◆ **ASSIGNED TASK**
Among the entries that follow, find every line with the word "data" and copy it.

◆ **EXCERPTED RECORDS**
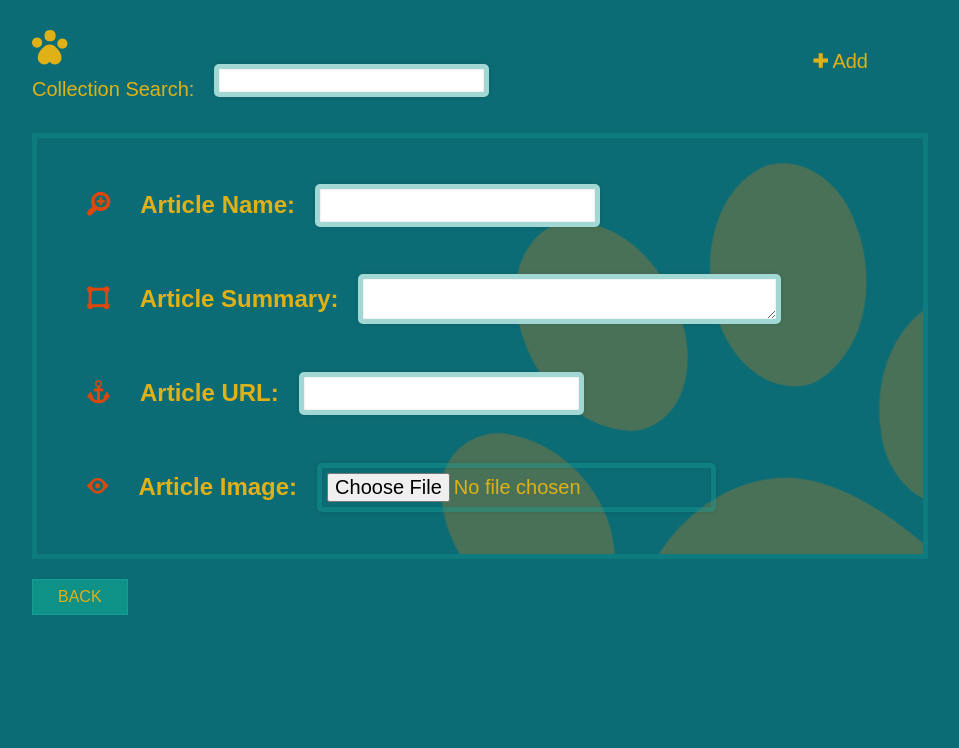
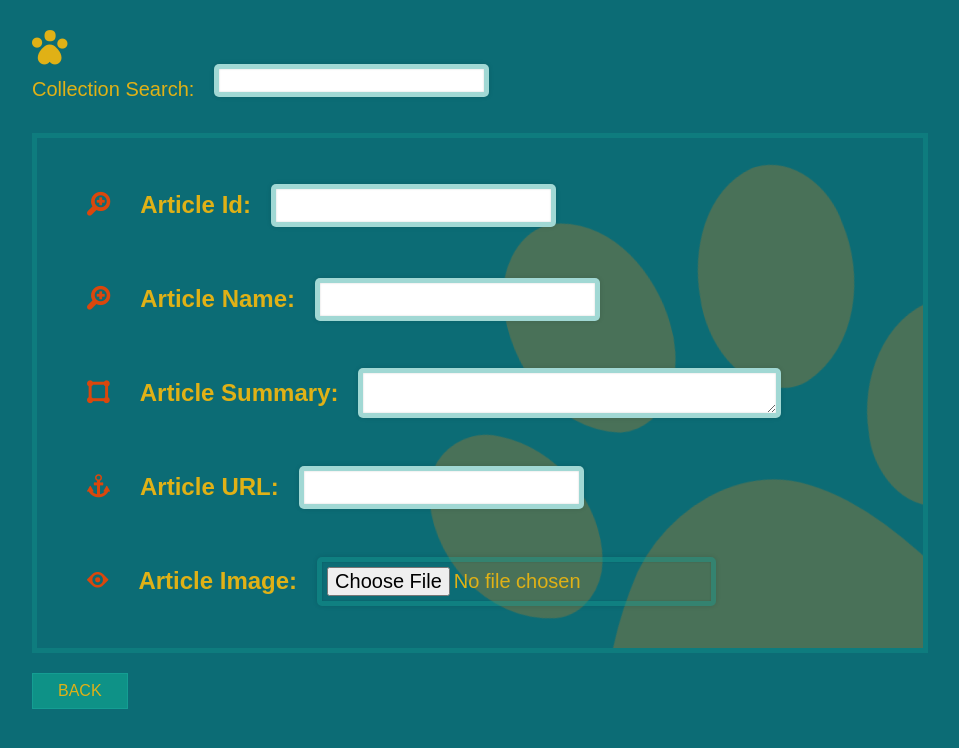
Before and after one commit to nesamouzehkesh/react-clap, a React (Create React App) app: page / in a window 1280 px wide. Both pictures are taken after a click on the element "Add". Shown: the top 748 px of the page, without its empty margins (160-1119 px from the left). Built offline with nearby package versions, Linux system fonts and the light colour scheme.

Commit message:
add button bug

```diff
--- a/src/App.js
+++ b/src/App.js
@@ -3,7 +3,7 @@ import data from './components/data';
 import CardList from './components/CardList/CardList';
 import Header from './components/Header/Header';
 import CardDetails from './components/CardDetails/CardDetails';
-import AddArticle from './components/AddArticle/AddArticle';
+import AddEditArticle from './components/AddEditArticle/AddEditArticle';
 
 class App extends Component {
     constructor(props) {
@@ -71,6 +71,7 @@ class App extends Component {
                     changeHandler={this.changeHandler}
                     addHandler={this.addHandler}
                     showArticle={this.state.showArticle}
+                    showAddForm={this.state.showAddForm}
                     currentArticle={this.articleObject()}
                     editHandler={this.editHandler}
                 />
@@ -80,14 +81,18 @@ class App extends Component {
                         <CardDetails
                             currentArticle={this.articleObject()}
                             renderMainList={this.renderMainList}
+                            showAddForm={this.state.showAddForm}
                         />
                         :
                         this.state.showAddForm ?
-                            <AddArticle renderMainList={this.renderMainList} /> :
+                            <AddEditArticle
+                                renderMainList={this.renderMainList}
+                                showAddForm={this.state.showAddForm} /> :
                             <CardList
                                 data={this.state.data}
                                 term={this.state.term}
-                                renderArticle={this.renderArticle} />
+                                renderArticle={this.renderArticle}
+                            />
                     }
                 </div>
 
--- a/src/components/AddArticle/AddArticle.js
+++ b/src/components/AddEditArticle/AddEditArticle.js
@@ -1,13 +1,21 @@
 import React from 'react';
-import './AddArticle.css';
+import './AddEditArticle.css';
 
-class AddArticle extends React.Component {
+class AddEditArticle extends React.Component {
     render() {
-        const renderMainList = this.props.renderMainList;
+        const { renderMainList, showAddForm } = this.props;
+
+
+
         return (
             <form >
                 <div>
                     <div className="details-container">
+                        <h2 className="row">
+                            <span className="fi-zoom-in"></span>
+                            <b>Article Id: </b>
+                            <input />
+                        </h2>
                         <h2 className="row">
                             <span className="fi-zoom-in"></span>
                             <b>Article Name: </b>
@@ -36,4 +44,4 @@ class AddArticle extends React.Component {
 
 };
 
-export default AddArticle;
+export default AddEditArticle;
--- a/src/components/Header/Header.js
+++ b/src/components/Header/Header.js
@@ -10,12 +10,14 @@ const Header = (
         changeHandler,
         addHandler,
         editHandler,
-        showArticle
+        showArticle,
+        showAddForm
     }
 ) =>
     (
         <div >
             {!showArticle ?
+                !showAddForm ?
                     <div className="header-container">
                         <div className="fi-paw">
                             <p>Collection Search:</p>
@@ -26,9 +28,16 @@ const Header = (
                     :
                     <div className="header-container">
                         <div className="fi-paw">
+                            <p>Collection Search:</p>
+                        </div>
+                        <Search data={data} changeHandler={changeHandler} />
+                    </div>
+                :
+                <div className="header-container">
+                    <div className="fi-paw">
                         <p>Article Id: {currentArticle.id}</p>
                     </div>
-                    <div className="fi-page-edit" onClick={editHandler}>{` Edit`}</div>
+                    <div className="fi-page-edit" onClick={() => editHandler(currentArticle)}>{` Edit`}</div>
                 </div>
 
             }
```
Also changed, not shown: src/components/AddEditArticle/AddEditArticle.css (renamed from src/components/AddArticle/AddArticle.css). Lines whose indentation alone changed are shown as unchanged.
--
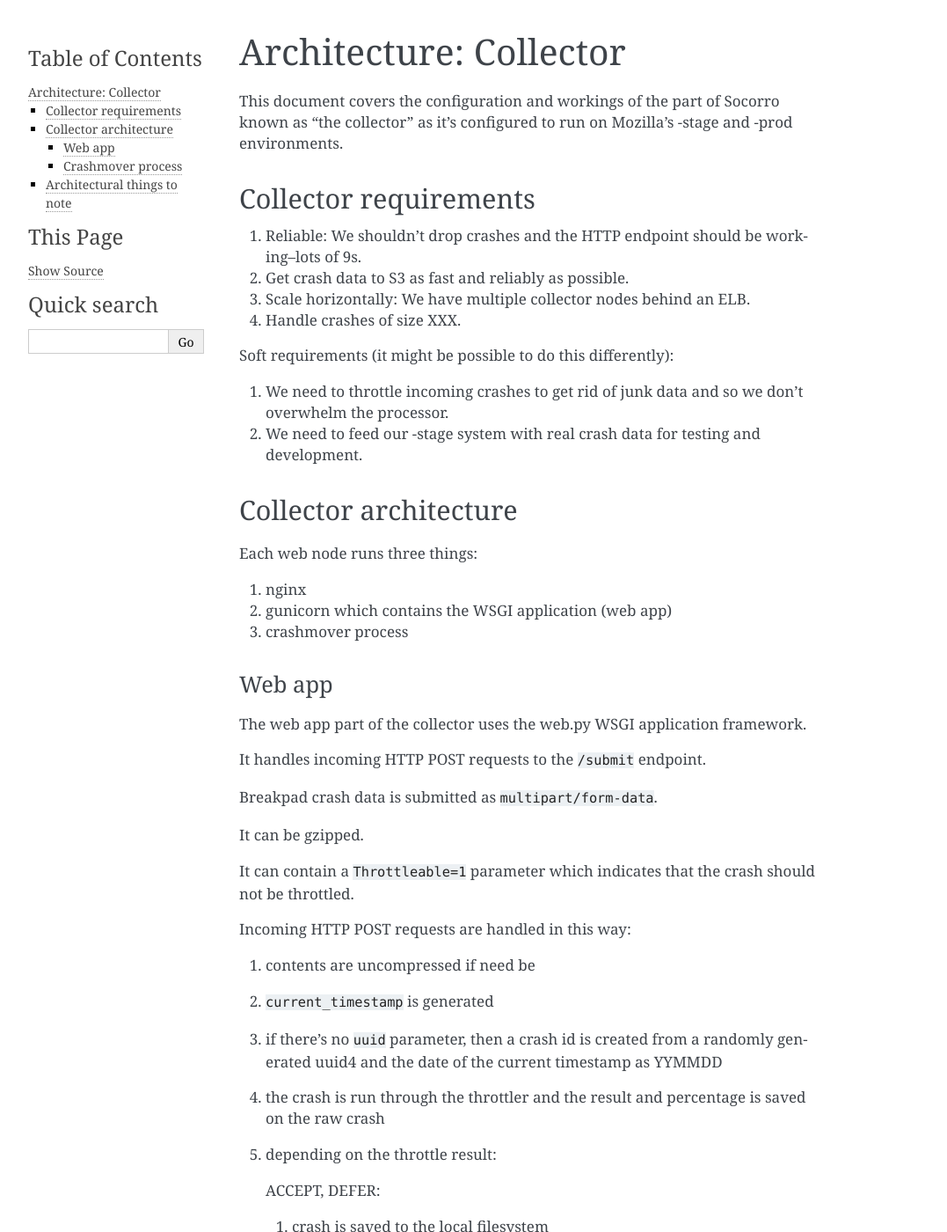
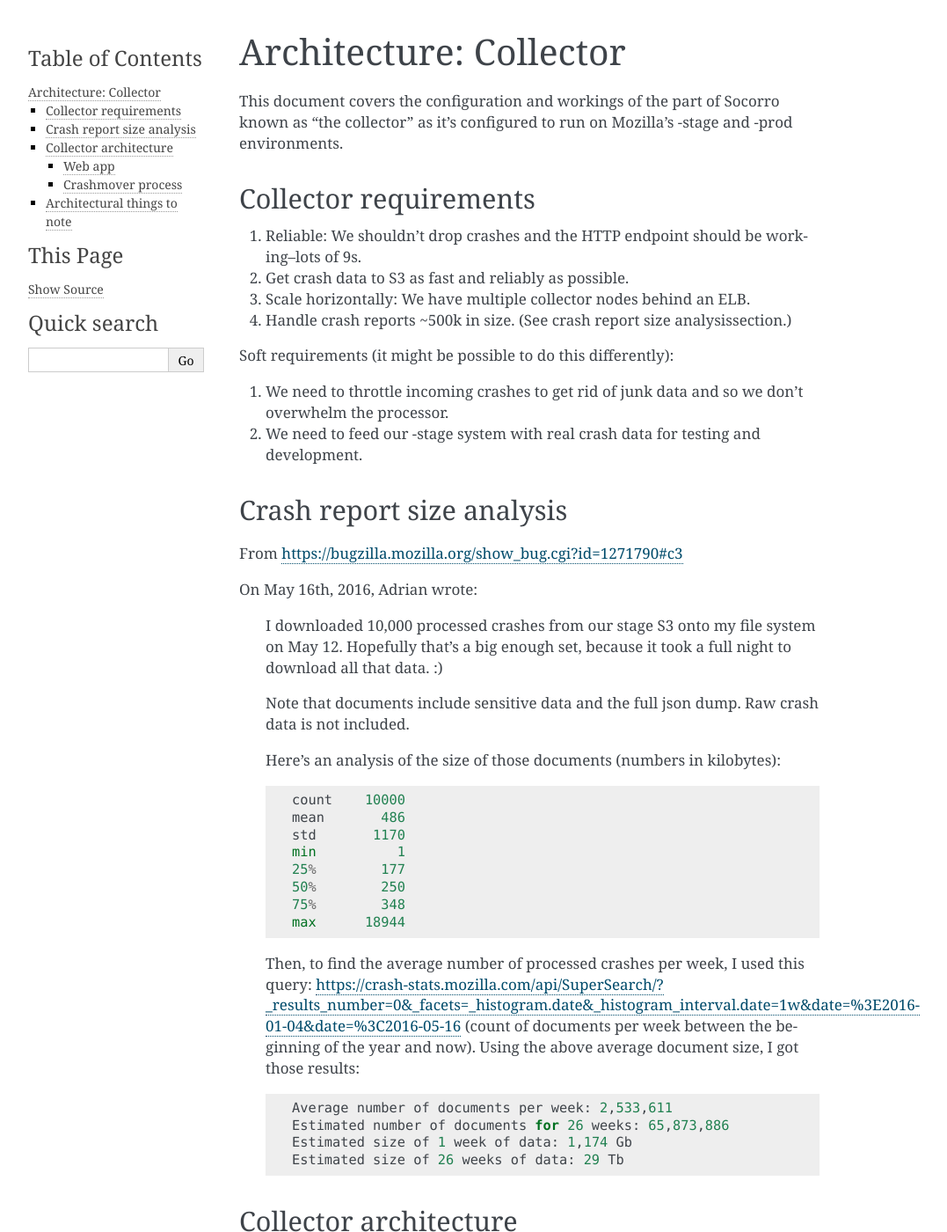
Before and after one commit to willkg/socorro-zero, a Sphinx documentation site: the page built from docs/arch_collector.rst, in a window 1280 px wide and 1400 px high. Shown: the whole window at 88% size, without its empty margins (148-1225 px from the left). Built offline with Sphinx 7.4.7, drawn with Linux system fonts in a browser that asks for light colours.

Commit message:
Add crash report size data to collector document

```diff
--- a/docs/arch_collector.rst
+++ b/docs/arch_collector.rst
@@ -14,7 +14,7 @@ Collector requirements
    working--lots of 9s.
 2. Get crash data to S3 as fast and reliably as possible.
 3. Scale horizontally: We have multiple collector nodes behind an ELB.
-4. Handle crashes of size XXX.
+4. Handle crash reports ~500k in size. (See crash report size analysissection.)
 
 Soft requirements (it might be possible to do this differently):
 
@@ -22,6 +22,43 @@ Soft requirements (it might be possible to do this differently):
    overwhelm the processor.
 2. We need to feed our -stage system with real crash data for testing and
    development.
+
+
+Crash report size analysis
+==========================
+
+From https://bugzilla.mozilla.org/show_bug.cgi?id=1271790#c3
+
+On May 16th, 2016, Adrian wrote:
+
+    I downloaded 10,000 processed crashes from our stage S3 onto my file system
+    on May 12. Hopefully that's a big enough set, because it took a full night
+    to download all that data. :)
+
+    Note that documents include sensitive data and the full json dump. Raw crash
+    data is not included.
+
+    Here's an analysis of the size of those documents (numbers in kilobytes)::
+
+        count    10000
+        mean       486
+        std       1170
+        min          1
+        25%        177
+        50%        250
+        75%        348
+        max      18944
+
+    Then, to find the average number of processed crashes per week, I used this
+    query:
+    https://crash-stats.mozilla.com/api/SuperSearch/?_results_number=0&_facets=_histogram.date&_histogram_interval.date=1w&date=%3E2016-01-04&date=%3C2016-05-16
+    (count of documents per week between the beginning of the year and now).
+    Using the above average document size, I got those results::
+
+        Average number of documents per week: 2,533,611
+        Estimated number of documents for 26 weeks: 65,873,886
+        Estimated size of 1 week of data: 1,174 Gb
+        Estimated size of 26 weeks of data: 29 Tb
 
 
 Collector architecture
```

◆ **RESPONSE TO THIS TASK**
@@ -3,7 +3,7 @@ import data from './components/data';
                                 data={this.state.data}
+                        <Search data={data} changeHandler={changeHandler} />
Add crash report size data to collector document
 2. Get crash data to S3 as fast and reliably as possible.
 2. We need to feed our -stage system with real crash data for testing and
+    to download all that data. :)
+    Note that documents include sensitive data and the full json dump. Raw crash
+    data is not included.
+        Estimated size of 1 week of data: 1,174 Gb
+        Estimated size of 26 weeks of data: 29 Tb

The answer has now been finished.